Go through the lines below. Copy those with "Rolfen".
══ EXERCISE INPUT ══
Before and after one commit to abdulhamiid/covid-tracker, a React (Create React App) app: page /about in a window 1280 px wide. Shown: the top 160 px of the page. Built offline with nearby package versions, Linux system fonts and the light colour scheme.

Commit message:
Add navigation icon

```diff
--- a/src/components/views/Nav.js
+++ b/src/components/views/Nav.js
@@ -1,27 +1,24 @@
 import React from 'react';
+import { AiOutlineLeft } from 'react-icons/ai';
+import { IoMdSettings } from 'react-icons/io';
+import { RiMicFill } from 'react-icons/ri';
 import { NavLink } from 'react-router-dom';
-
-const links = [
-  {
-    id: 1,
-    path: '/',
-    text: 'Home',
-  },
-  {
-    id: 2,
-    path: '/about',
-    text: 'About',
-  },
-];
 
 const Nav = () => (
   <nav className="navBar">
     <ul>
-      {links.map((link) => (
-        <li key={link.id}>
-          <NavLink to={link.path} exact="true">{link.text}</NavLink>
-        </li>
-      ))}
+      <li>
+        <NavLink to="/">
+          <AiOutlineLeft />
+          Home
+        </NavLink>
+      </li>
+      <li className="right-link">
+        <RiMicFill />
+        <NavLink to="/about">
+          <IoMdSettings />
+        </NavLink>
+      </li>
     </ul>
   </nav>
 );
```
═══
══ EXERCISE INPUT ══
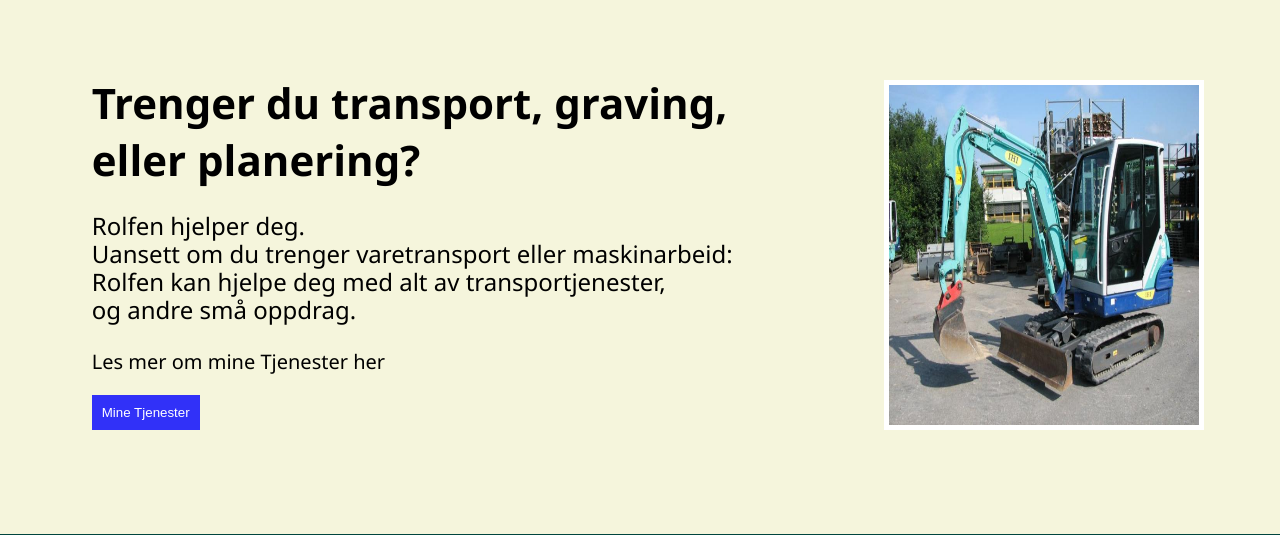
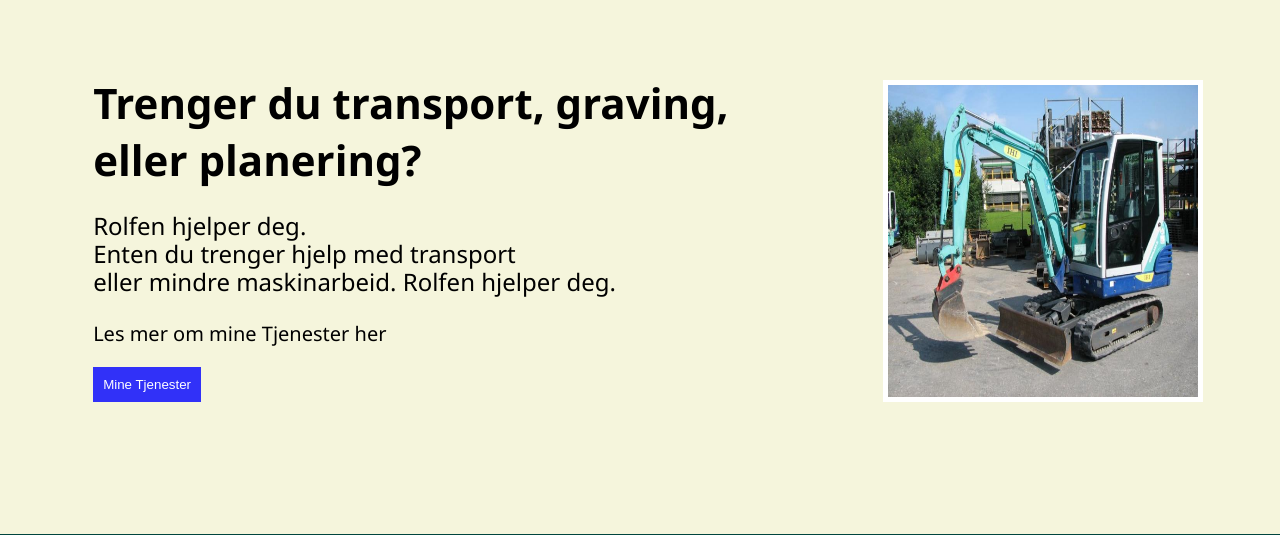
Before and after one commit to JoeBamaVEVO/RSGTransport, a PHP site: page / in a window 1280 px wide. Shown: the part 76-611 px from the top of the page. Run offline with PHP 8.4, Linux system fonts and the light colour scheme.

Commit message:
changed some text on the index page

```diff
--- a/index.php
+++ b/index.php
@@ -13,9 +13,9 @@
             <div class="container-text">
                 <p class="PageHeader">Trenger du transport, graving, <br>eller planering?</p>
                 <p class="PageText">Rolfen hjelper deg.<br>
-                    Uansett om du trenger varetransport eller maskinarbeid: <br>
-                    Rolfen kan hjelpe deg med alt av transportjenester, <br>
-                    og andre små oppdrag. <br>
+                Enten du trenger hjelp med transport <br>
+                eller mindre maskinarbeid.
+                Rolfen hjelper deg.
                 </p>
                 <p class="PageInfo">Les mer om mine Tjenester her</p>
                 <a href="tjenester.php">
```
═══
• [ANSWER SPACE]
                 <p class="PageText">Rolfen hjelper deg.<br>
-                    Rolfen kan hjelpe deg med alt av transportjenester, <br>
+                Rolfen hjelper deg.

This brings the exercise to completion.